A big sticking-point appears to be the fact that all the grains offered in schools must be whole grain from July. Schools are having trouble finding whole-grain tortilla, biscuits and pasta. In New Mexico, in particular, there is cultural resistance to whole-wheat tortillas....
The article in The Economist starts by pointing to a successful anti-hunger and nutrition effort: The Healthy Hunger-Free Kids Act, which higher nutritional standards for meals, based on recommendations from scientists and School Nutrition Association (SNA). The act required healthier meals in exchange for an increase in federal spending on school lunches.
"On the face of things, school meals are one of a few success stories in modern American policymaking," said article. "Five years ago it was clear that children, like grownups, needed to eat less sugar, salt and fat in their diets. Given that many children consume half of their daily calories at school, these meals seemed a good place to start."
Fruits and Vegetables Wasted?
According to the SNA, a big sticking-point appears to be the fact that all the grains offered in schools must be whole grain.."Schools are having trouble finding whole-grain tortilla, biscuits and pasta. In New Mexico, in particular, there is cultural resistance to whole-wheat tortillas," said the article, entitled "Food Fight."
That's only part of the SNA's request. The school nutritionists also want to eliminate the requirement that school meals include a fruit or vegetable. The reasoning: that part of the meal will usually end up in the garbage bin.
The SNA also would like to keep the U.S. Department of Agriculture from imposing further restrictions on the sodium content of meals.
So what happens next?
First, the SNA wants the USDA to grant temporary waivers. "My guess is that this could be the first tomato being lobbed in a bigger food fight to come during the 2015 reauthorization of child-nutrition programs," said the author of The Economist article. "The harmless-sounding request to issue temporary waivers actually has enormous potential for abuse." Rather than work with the USDA to help to find a long-term solution to the problem, the SNA is taking another political route.
"Clearly there are some real problems. In May the USDA acknowledged as much when it announced that schools that can demonstrate significant challenges in serving whole-grain-rich pastas may serve traditional products for two more years," said The Economist. But rather than pursue more relief from the USDA, the SNA has been aggressively seeking these waivers in Congress."
Anti-Hunger & Nutrition Communities Speak Up
The anti-hunger and nutrition communities (including Bread for the World, MAZON, Children's Defense Fund, the New Mexico Public Health Association and many others) have also weighed in against this effort. A couple hundred national and state organizations signed a letter, dated May 19, opposing efforts to gut nutrition guidelines.

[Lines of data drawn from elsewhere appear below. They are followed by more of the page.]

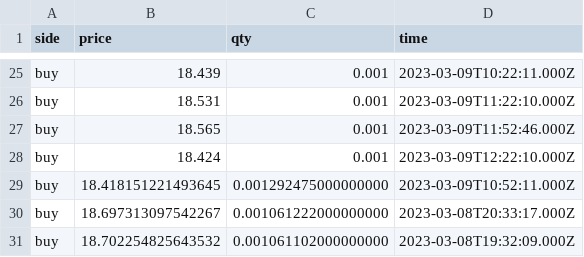
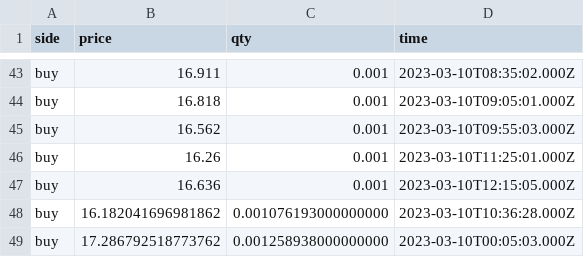
Before and after one commit to Dual-Finance/status, a CSV file: app/public/sol_transactions.csv, drawn as a sheet; only a part is shown, gaps mark what is left out; addresses are those after the commit; the diff covers the shown part only; the diff names each change by its address in the sheet, - before the commit and + after, or states it on an @@ line.

```diff
--- a/app/public/sol_transactions.csv
+++ b/app/public/sol_transactions.csv
-B43 (price): 18.439
+B43 (price): 16.911
-D43 (time): 2023-03-09T10:22:11.000Z
+D43 (time): 2023-03-10T08:35:02.000Z
-B44 (price): 18.531
+B44 (price): 16.818
-D44 (time): 2023-03-09T11:22:10.000Z
+D44 (time): 2023-03-10T09:05:01.000Z
-B45 (price): 18.565
+B45 (price): 16.562
-D45 (time): 2023-03-09T11:52:46.000Z
+D45 (time): 2023-03-10T09:55:03.000Z
-B46 (price): 18.424
+B46 (price): 16.26
-D46 (time): 2023-03-09T12:22:10.000Z
+D46 (time): 2023-03-10T11:25:01.000Z
-B47 (price): 18.418151221493645
+B47 (price): 16.636
-C47 (qty): 0.001292475000000000
+C47 (qty): 0.001
-D47 (time): 2023-03-09T10:52:11.000Z
+D47 (time): 2023-03-10T12:15:05.000Z
-B48 (price): 18.697313097542267
+B48 (price): 16.182041696981862
-C48 (qty): 0.001061222000000000
+C48 (qty): 0.001076193000000000
-D48 (time): 2023-03-08T20:33:17.000Z
+D48 (time): 2023-03-10T10:36:28.000Z
-B49 (price): 18.702254825643532
+B49 (price): 17.286792518773762
-C49 (qty): 0.001061102000000000
+C49 (qty): 0.001258938000000000
-D49 (time): 2023-03-08T19:32:09.000Z
+D49 (time): 2023-03-10T00:05:03.000Z
```
Also changed, not shown: 18 added rows and 48 edited cells elsewhere in this file, app/public/bonk_offers.csv, app/public/mngo_offers.csv, 6 other files.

We, the undersigned organizations, strongly oppose efforts to use the appropriations process to change or weaken federal child nutrition programs, including potential efforts to require the inclusion of white potatoes in the WIC Program, to alter or delay implementation of meal standards in the National School Lunch Program and the School Breakfast Program, or to weaken or delay rules to limit sugary beverages and unhealthy snack foods in our nation’s schools. For decades, Congress has wisely ensured that federal child nutrition programs have been guided by science. Science - based decisions have served our children and our nation well. Accordingly, we strongly urge you to oppose efforts to intervene in science - based rules regarding the federal child nutrit ion programs. See full list of signators
A Final Comment About Tortillas
I started the post with a reference to tortillas--and I'm ending with tortillas. Here is part of a response from a reader in the comment section of the online article in The Economist.
So why not serve corn tortillas? They're the truly "traditional" tortillas, after all. Wheat was introduced to the Americas by Europeans. So the idea that wheat tortillas are somehow "authentic" is nonsense. The process for grinding wheat to make white flour is itself a very modern development.